It goes without saying that these past two weeks have challenged us all as students, alumni, faculty and staff. No matter your connection to Georgetown College, the situation at hand concerning the trustees meeting last Thursday, Oct. 27, has us all wondering what is in store for our college’s future. It is important in such circumstances to focus on the facts. Although we are rightfully excited by the endeavors of the Twenty-Seven, it should be noted that what we know as students is undoubtedly limited and skewed due to rumors and propaganda, and one should never support a cause blindly.
However, what we do know is powerful. A group of 27 tenured faculty members have come together to voice their disapproval of Dr. Crouch’s leadership. Despite their positions and allegiance to the administration, these individuals found it necessary to make the welfare and future of our college a top priority. With our amazing faculty serving as one of the many reasons people stay at Georgetown, it is obvious that their concerns should not go unnoticed.
Still, just because certain professors aren’t one of the Twenty-Seven does not mean that they are not working to improve Georgetown. What this writer means, is that we should avoid dividing ourselves from those “in support” of the Twenty-Seven and those who aren’t blatantly broadcasting their support. Our faculty as a whole is promoting the well-being of our college. Just because they did not sign the letter does not mean that they aren’t seeking to improve our institution.
While the student body has certainly had misgivings about the decisions of our administration for some time, it is pertinent to not place all of the blame on one individual. Likewise, this is not a witch-hunt and should not be treated as such.

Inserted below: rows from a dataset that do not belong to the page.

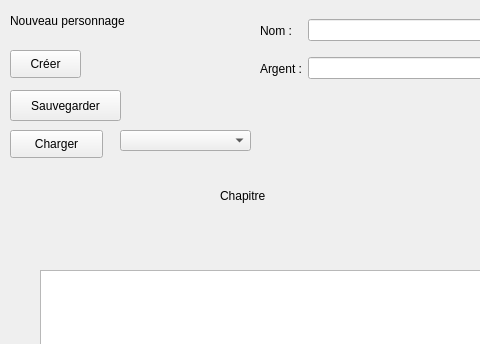
Above: tp.ui from VincentHoule/houle_vincent_BD2_TP before the change; both pictures show x 0 to 480 and y 0 to 344 of the 1063 by 903 pixel window. Below: the same form after it.
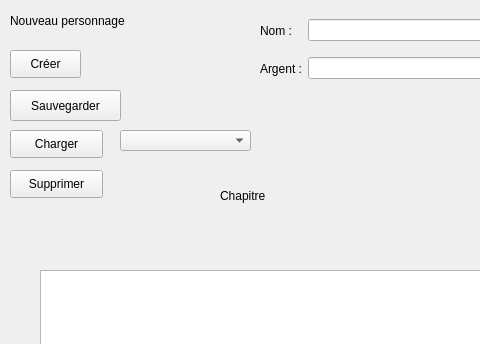
That is the form after the change.

```diff
--- a/tp.ui
+++ b/tp.ui
@@ -306,6 +306,19 @@
      <string>Prochain Chapitre</string>
     </property>
    </widget>
+   <widget class="QPushButton" name="pushButton_supprimer">
+    <property name="geometry">
+     <rect>
+      <x>10</x>
+      <y>170</y>
+      <width>93</width>
+      <height>28</height>
+     </rect>
+    </property>
+    <property name="text">
+     <string>Supprimer</string>
+    </property>
+   </widget>
   </widget>
   <widget class="QMenuBar" name="menubar">
    <property name="geometry">
```
Left out of the diff: 2 changed lines with no effect on the pictures.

Because of this, this writer challenges each student to be mindful before voicing an opinion. There is a fine line between rallying support for a worthy cause and intentionally humiliating the opposition. As stated in a previous issue, we must be proactive rather than reactive in order to improve life at Georgetown. Moreover, use this time to brainstorm solutions for all of the problems that you have with campus life. (Side note: If you have trouble thinking of issues that need to be addressed, feel free to come talk to this writer.) We cannot expect changes to be made if all we do is sit around and complain; we must be willing to work hard to change our school for the better.

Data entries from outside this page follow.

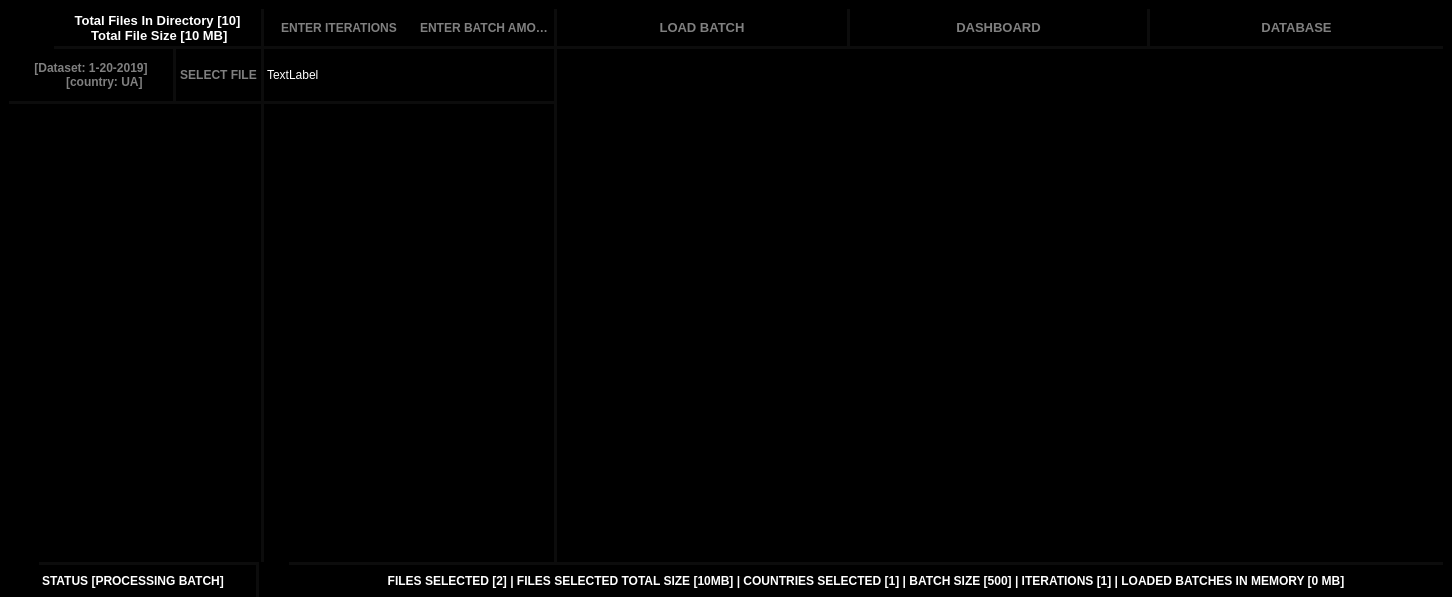
This is software/censorship_detection/main.ui in john0x44/Censorship-Detection-In-Censored-Planet as Qt 5 draws it before an edit. The edited form follows.
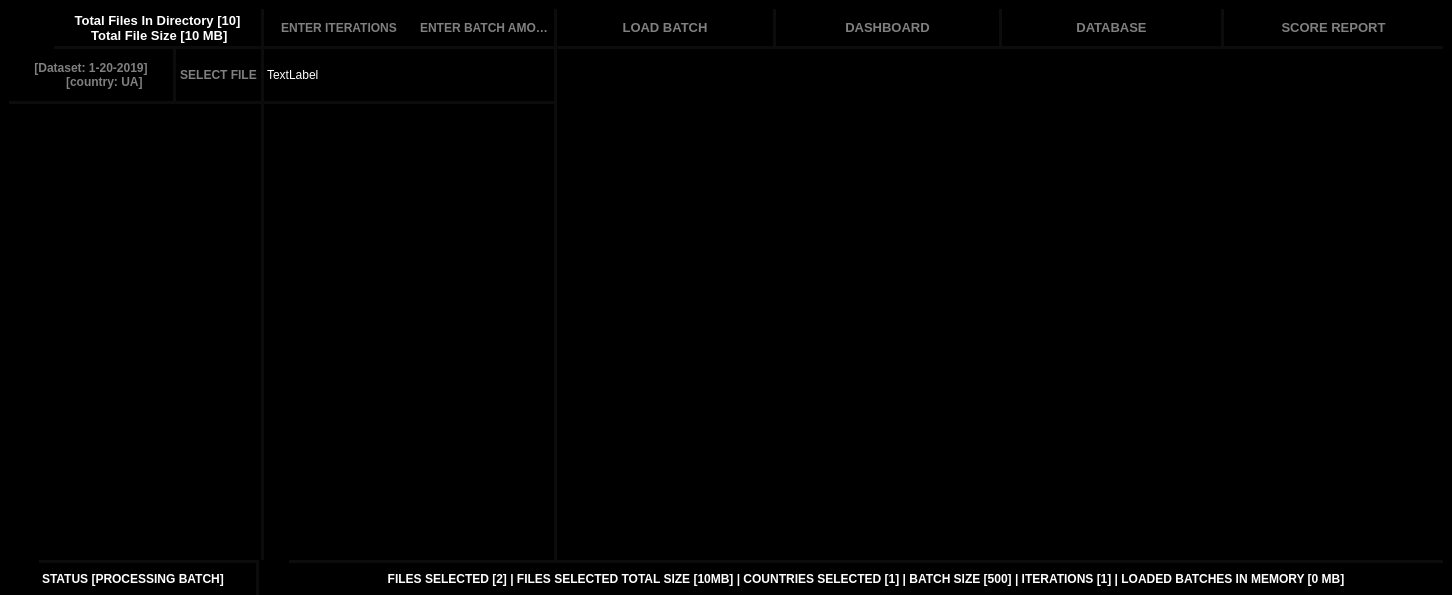
This is the edited form. Icons and pictures are not drawn.

Diff of the .ui file:
```diff
--- a/software/censorship_detection/main.ui
+++ b/software/censorship_detection/main.ui
@@ -7,7 +7,7 @@
     <x>0</x>
     <y>0</y>
     <width>1452</width>
-    <height>597</height>
+    <height>595</height>
    </rect>
   </property>
   <property name="windowTitle">
@@ -230,7 +230,7 @@
                <x>0</x>
                <y>0</y>
                <width>252</width>
-               <height>513</height>
+               <height>511</height>
               </rect>
              </property>
              <layout class="QVBoxLayout" name="verticalLayout_3">
@@ -594,6 +594,40 @@
                </property>
               </widget>
              </item>
+             <item>
+              <widget class="QPushButton" name="pushButton_9">
+               <property name="sizePolicy">
+                <sizepolicy hsizetype="Preferred" vsizetype="Preferred">
+                 <horstretch>0</horstretch>
+                 <verstretch>0</verstretch>
+                </sizepolicy>
+               </property>
+               <property name="font">
+                <font>
+                 <pointsize>10</pointsize>
+                 <weight>75</weight>
+                 <bold>true</bold>
+                </font>
+               </property>
+               <property name="styleSheet">
+                <string notr="true">Border-Left: 3px solid rgba(255,255,255,0.05);
+Border-Bottom: 0px;</string>
+               </property>
+               <property name="text">
+                <string>SCORE REPORT</string>
+               </property>
+               <property name="icon">
+                <iconset>
+                 <normaloff>icons/report.svg</normaloff>icons/report.svg</iconset>
+               </property>
+               <property name="iconSize">
+                <size>
+                 <width>24</width>
+                 <height>24</height>
+                </size>
+               </property>
+              </widget>
+             </item>
             </layout>
            </widget>
           </item>
@@ -675,7 +709,7 @@
                      <x>0</x>
                      <y>0</y>
                      <width>290</width>
-                     <height>513</height>
+                     <height>511</height>
                     </rect>
                    </property>
                    <layout class="QVBoxLayout" name="verticalLayout_6">
```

The time has come, fellow students, for us to ask questions, seek answers and voice our opinions, not only so that we might be heard but also so that our institution might be improved by our actions. Although the support of these 27 professors is crucial, it is equally pertinent that the student body, too, rises to the occasion and seeks change within the walls of Georgetown. Seek out the opinions and apprehensions of faculty and staff that you truly respect in order to educate yourself on the problems facing our institution. If we truly want change, we must be an active part of the revolution seeking that change.
The events of the last few days have reminded this English major of an infamous Shakespearean play. Nearing a climactic moment in “The Tragedy of Julies Caesar,” Brutus states, “There is a tide in the affairs of men. Which, taken at the flood, leads on to fortune; omitted, all the voyage of their life is bound in shallows and in miseries. On such a full sea are we now afloat, and we must take the current when it serves, or lose our ventures.” This passage seems appropriate for the current state of our campus. This is a pivotal moment in Georgetown’s history. There will definitely be immense ramifications from the actions of the Twenty-Seven. If nothing else, their voices will serve as a wake-up call to the administration so that the higher powers will understand the need for immediate change on our campus.
Regardless of the result of this letter, we as Georgetown Tigers must be willing to come together to take part of the common goal of protecting our GC.
Also, to the nameless individual who submitted the names of the Twenty-Seven into my campus mailbox, allow this writer to encourage you never to do that again. As a journalist, it is one thing to protect the anonymity of your sources. However, it is unwise to follow an unverified source, and in this case, a typed list of names cannot be viewed as factual. Moreover, this writer highly doubts that the professors listed on the document would appreciate anyone submitting their names without their permission. With that being said, the document will not be released.
And if you don’t know, now you know, Tigas.